The first quarter to be struck by the United States Mint was produced in 1796. Authorized by the Mint Act of 1792, it was part of the new monetary system of the United States, and was the final silver denomination (together with the dime) to be struck for production by the United States Mint. Silver and half dollars had first been struck for circulation in 1794, while half dimes were first struck during the previous year. With the dime and the quarter now being struck, 1796 marked the first year that all coins authorized by that Mint act were in circulation.
After production in 1796 the quarter dollar denomination was not produced until eight years later, in 1804. As the designs of the silver coins had been considerably changed at the time a new reverse design was introduced for the quarter at that time as well, making the 1796 quarter a one year type coin which now is highly valued by collectors of United States coins.
The quarter dollar is a somewhat odd denomination, whose origin can be traced back to Spanish colonial coinage, which was usually divided into 8 bits of 12 ½ cent each. A quarter was, in the early day, often nicknamed two bits, and thus composed of 25 cents. Even within the American monetary system the quarter is somewhat odd.

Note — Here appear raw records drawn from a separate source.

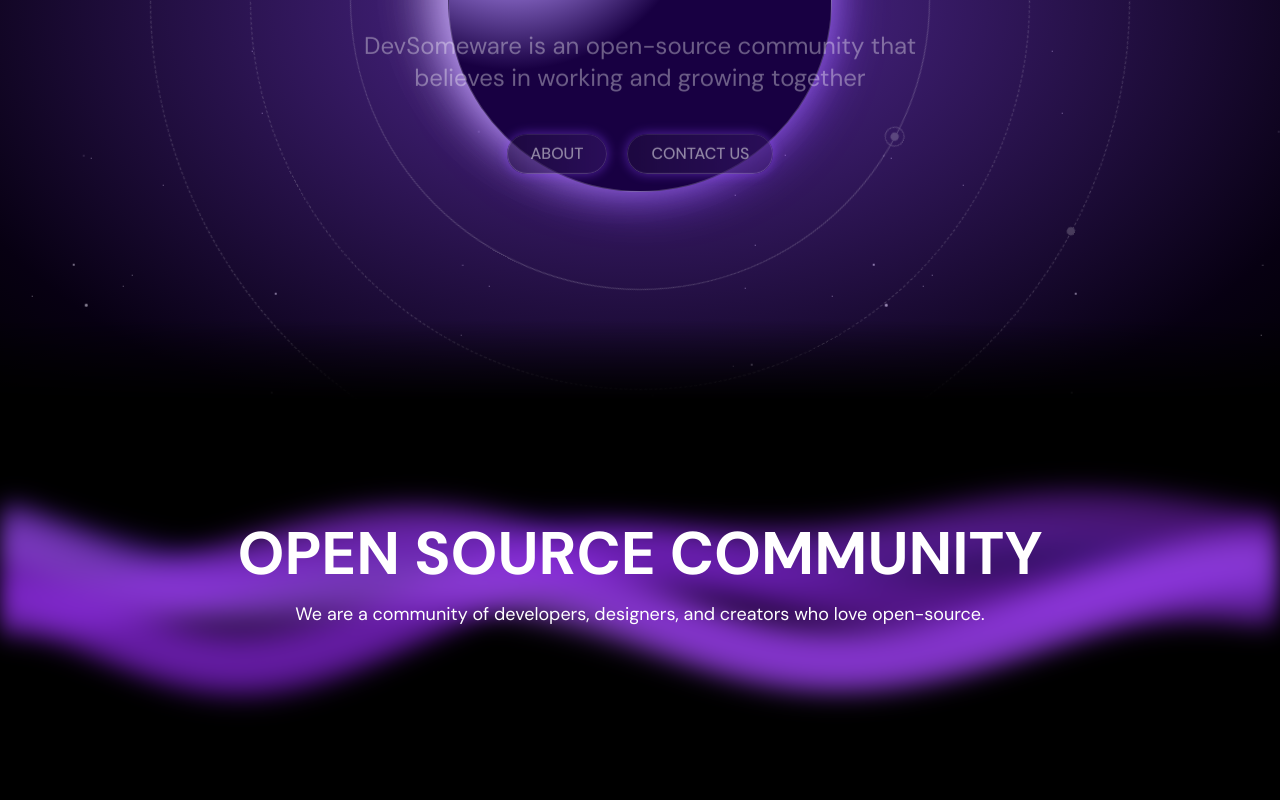
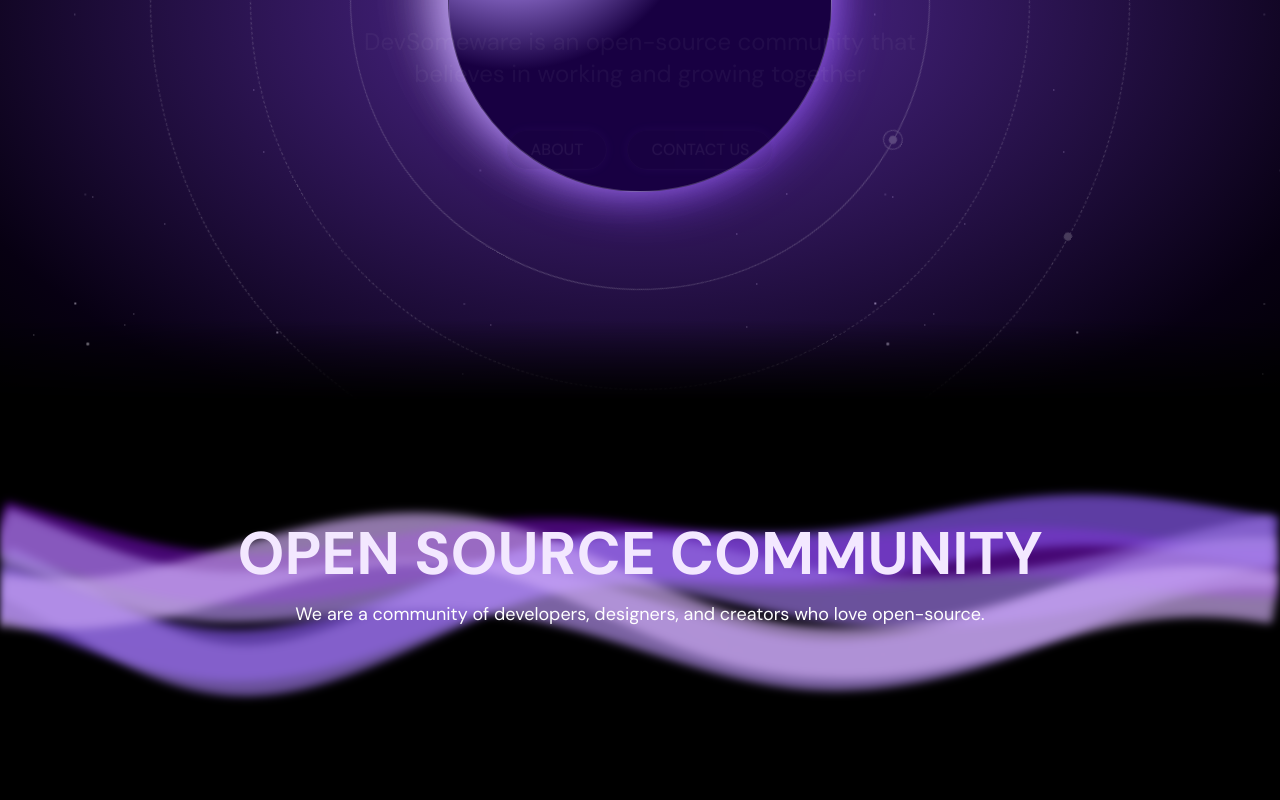
Before and after one commit to DevSomware/DevSomeware.com, a Next.js app: page / in a window 1280 px wide. Shown: the part 460-1260 px from the top of the page. Built offline with nearby package versions, Linux system fonts and the light colour scheme.

Commit message:
Minor Change

```diff
--- a/package.json
+++ b/package.json
@@ -20,6 +20,7 @@
     "gsap": "^3.12.5",
     "kursor": "^0.1.6",
     "lucide-react": "^0.460.0",
+    "mini-svg-data-uri": "^1.4.4",
     "next": "15.0.2",
     "next-themes": "^0.4.3",
     "nextjs-toploader": "^3.7.15",
--- a/src/app/globals.css
+++ b/src/app/globals.css
@@ -60,7 +60,7 @@ body {
   background: linear-gradient(90deg, #e0e4ff, #ffffff, #a29bfe);
   background-clip: text;
   color: transparent;
-  animation: text-glow 1.5s ease-in-out infinite;
+  animation: text-glow 1s ease-in-out infinite;
 }
 
 .line-loader {
@@ -74,7 +74,7 @@ body {
   width: 10px;
   height: 40px;
   background: linear-gradient(180deg, #ffffff, #a29bfe);
-  animation: bounce 1.5s infinite;
+  animation: bounce 1s infinite;
   animation-timing-function: ease-in-out;
 }
 
@@ -83,14 +83,12 @@ body {
 }
 
 .line-loader span:nth-child(2) {
-  animation-delay: 0.3s;
+  animation-delay: 0.2s;
 }
 
 .line-loader span:nth-child(3) {
-  animation-delay: 0.6s;
+  animation-delay: 0.4s;
 }
-
-
 
 @keyframes text-glow {
   0% {
@@ -110,6 +108,6 @@ body {
     transform: translateY(0);
   }
   50% {
-    transform: translateY(-20px);
+    transform: translateY(-15px);
   }
 }
--- a/src/app/page.tsx
+++ b/src/app/page.tsx
@@ -1,3 +1,4 @@
+import { CardsSection } from "@/sections/CardsSection";
 import { Hero } from "@/sections/Hero";
 import { LogoMotion } from "@/sections/LogoMotion";
 import { WavyBackgroundDemo } from "@/sections/WavyBackground";
@@ -7,6 +8,7 @@ export default function Home() {
     <>
       <Hero />
       <WavyBackgroundDemo />
+      <CardsSection />
       <LogoMotion />
     </>
   );
--- a/src/components/ui/preloader.tsx
+++ b/src/components/ui/preloader.tsx
@@ -3,29 +3,45 @@ import { useState, useEffect } from "react";
 import { motion } from "framer-motion";
 
 export const Preloader = () => {
-  const [isVisible, setIsVisible] = useState(true);
+  const [isClient, setIsClient] = useState(false);
 
   useEffect(() => {
-    const timer = setTimeout(() => {
-      setIsVisible(false);
-    }, 3000);
-
-    return () => clearTimeout(timer);
+    setIsClient(true);
   }, []);
 
-  if (!isVisible) return null;
+  if (!isClient) return null;
+
+  const letters = "DevSomeware".split("");
 
   return (
     <motion.div
       initial={{ opacity: 1 }}
       animate={{ opacity: 0 }}
-      transition={{ duration: 1 }}
+      transition={{ duration: 0.8, delay: 1.5 }}
       className="fixed inset-0 flex items-center justify-center bg-black z-50"
     >
       <div className="relative flex flex-col items-center justify-center space-y-6">
         <div className="text-5xl md:text-7xl font-extrabold text-transparent logo">
-          <span className="shine-text">DevSomeware</span>
+          {letters.map((letter, index) => (
+            <motion.span
+              key={index}
+              initial={{
+                opacity: 0,
+                x: index % 2 === 0 ? -30 : 30,
+              }}
+              animate={{ opacity: 1, x: 0 }}
+              transition={{
+                duration: 0.4,
+                delay: index * 0.03,
+                ease: "easeOut",
+              }}
+              className="inline-block shine-text"
+            >
+              {letter}
+            </motion.span>
+          ))}
         </div>
+
         <div className="line-loader">
           <span></span>
           <span></span>
--- a/src/components/ui/wavy-background.tsx
+++ b/src/components/ui/wavy-background.tsx
@@ -10,7 +10,7 @@ export const WavyBackground = ({
   colors,
   waveWidth,
   backgroundFill,
-  blur = 10,
+  blur = 3,
   speed = "fast",
   waveOpacity = 0.5,
   ...props
@@ -49,11 +49,11 @@ export const WavyBackground = ({
     ctx.filter = `blur(${blur}px)`;
 
     const waveColors = colors || [
-      "#4c1d95",
-      "#6b21a8",
-      "#7e22ce",
-      "#a855f7",
-      "#9333ea",
+      "#6a0dad",
+      "#8b5cf6",
+      "#9f7aea",
+      "#b794f4",
+      "#d8b4fe",
     ];
 
     const drawWave = (n: number) => {
--- /dev/null
+++ b/src/sections/CardsSection.tsx
@@ -0,0 +1,10 @@
+import React from "react";
+
+export function CardsSection() {
+  return (
+    <div className="h-[30rem] w-full dark:bg-black bg-white  dark:bg-dot-white/[0.2] bg-dot-black/[0.2] relative flex items-center justify-center">
+      <div className="absolute pointer-events-none inset-0 flex items-center justify-center dark:bg-black bg-white [mask-image:radial-gradient(ellipse_at_center,transparent_20%,black)]"></div>
+      <p className="text-4xl sm:text-7xl font-bold relative z-20 bg-clip-text text-transparent bg-gradient-to-b from-neutral-200 to-neutral-500 py-8"></p>
+    </div>
+  );
+}
--- a/src/sections/WavyBackground.tsx
+++ b/src/sections/WavyBackground.tsx
@@ -11,7 +11,7 @@ export function WavyBackgroundDemo() {
     <WavyBackground className="max-w-4xl mx-auto pb-12">
       <div ref={ref}>
         <motion.p
-          className="text-2xl md:text-4xl lg:text-6xl text-white font-bold inter-var text-center"
+          className="text-2xl md:text-4xl lg:text-6xl text-purple-100 font-bold inter-var text-center shadow-glow"
           initial={{ opacity: 0, y: 50 }}
           animate={isInView ? { opacity: 1, y: 0 } : {}}
           transition={{ duration: 0.8, ease: "easeOut" }}
--- a/tailwind.config.ts
+++ b/tailwind.config.ts
@@ -1,4 +1,12 @@
 import type { Config } from "tailwindcss";
+import svgToDataUri from "mini-svg-data-uri";
+import flattenColorPalette from "tailwindcss/lib/util/flattenColorPalette";
+
+
+type ThemeFunction = (path: string) => unknown;
+
+
+import type { PluginAPI } from "tailwindcss/types/config";
 
 const config: Config = {
   content: [
@@ -6,7 +14,9 @@ const config: Config = {
     "./src/pages/**/*.{js,ts,jsx,tsx,mdx}",
     "./src/components/**/*.{js,ts,jsx,tsx,mdx}",
     "./src/app/**/*.{js,ts,jsx,tsx,mdx}",
+    "./src/**/*.{ts,tsx}",
   ],
+  darkMode: "class",
   theme: {
     screens: {
       sm: "375px",
@@ -22,23 +32,75 @@ const config: Config = {
         },
       },
       animation: {
-        gradientMove: 'gradientMove 6s ease infinite',
-        glow: 'glow 1.5s ease-in-out infinite alternate',
+        gradientMove: "gradientMove 6s ease infinite",
+        glow: "glow 1.5s ease-in-out infinite alternate",
       },
       keyframes: {
         gradientMove: {
-          '0%': { backgroundPosition: '0% 50%' },
-          '50%': { backgroundPosition: '100% 50%' },
-          '100%': { backgroundPosition: '0% 50%' },
+          "0%": { backgroundPosition: "0% 50%" },
+          "50%": { backgroundPosition: "100% 50%" },
+          "100%": { backgroundPosition: "0% 50%" },
         },
         glow: {
-          'from': { boxShadow: '0 0 15px rgba(140, 69, 255, 0.7), 0 0 15px rgba(140, 69, 255, 0.8)' },
-          'to': { boxShadow: '0 0 20px rgba(140, 69, 255, 0.9), 0 0 20px rgba(140, 69, 255, 1)' },
+          from: {
+            boxShadow:
+              "0 0 15px rgba(140, 69, 255, 0.7), 0 0 15px rgba(140, 69, 255, 0.8)",
+          },
+          to: {
+            boxShadow:
+              "0 0 20px rgba(140, 69, 255, 0.9), 0 0 20px rgba(140, 69, 255, 1)",
+              glow: "0 0 10px rgba(128, 0, 128, 0.8), 0 0 20px rgba(128, 0, 128, 10)",
+          },
         },
       },
     },
   },
-  plugins: [],
+  plugins: [
+    addVariablesForColors,
+    function (api: PluginAPI) {
+      const { matchUtilities, theme } = api;
+      matchUtilities(
+        {
+          "bg-grid": (value: string) => ({
+            backgroundImage: `url("${svgToDataUri(
+              `<svg xmlns="http://www.w3.org/2000/svg" viewBox="0 0 32 32" width="32" height="32" fill="none" stroke="${value}"><path d="M0 .5H31.5V32"/></svg>`
+            )}")`,
+          }),
+          "bg-grid-small": (value: string) => ({
+            backgroundImage: `url("${svgToDataUri(
+              `<svg xmlns="http://www.w3.org/2000/svg" viewBox="0 0 32 32" width="8" height="8" fill="none" stroke="${value}"><path d="M0 .5H31.5V32"/></svg>`
+            )}")`,
+          }),
+          "bg-dot": (value: string) => ({
+            backgroundImage: `url("${svgToDataUri(
+              `<svg xmlns="http://www.w3.org/2000/svg" viewBox="0 0 32 32" width="16" height="16" fill="none"><circle fill="${value}" id="pattern-circle" cx="10" cy="10" r="1.6257413380501518"></circle></svg>`
+            )}")`,
+          }),
+        },
+        {
+          values: flattenColorPalette(theme("backgroundColor") as Record<string, string | number>) as Record<string, string>,
+          type: "color",
+        }
+      );
+    },
+  ],
 };
 
+function addVariablesForColors({
+  addBase,
+  theme,
+}: {
+  addBase: (base: Record<string, Record<string, string>>) => void;
+  theme: ThemeFunction;
+}) {
+  const allColors = flattenColorPalette(theme("colors") as Record<string, string | number>) as Record<string, string | number>;
+  const newVars = Object.fromEntries(
+    Object.entries(allColors).map(([key, val]) => [`--${key}`, String(val)])
+  );
+
+  addBase({
+    ":root": newVars,
+  });
+}
+
 export default config;
--- /dev/null
+++ b/types/tailwindcss.d.ts
@@ -0,0 +1,4 @@
+declare module "tailwindcss/lib/util/flattenColorPalette" {
+    const flattenColorPalette: (colors: Record<string, string | number>) => Record<string, string>;
+    export default flattenColorPalette;
+  }
```
Also changed, not shown: src/components/ui/theme-provider.tsx (line endings or trailing spaces), 1 other file (tests, documents, lock files or other folders).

A more logical order can be found of currency, where $20 is followed by $50, not by $25. While a twenty cent piece was tried in the United States in the 1870s it quickly failed, as the public was more used to the quarter dollar, which continues to be struck and used in the United States on an extremely large scale.
The first quarter dollar was designed by Robert Scot, whose draped bust design was used on virtually all denominations, up until the early 19th century. A Philadelphia woman, named William Bingham, is said to have been the woman who sat for the portrait used on these coins. In 1804, when the second quarter dollar issue was struck, the reverse used a heraldic eagle, but in 1796 a small eagle reverse was used. This design was only produced for a few short years on the silver denominations making the 1796 quarter dollar the only possible year that this reverse could be used on this somewhat odd denomination.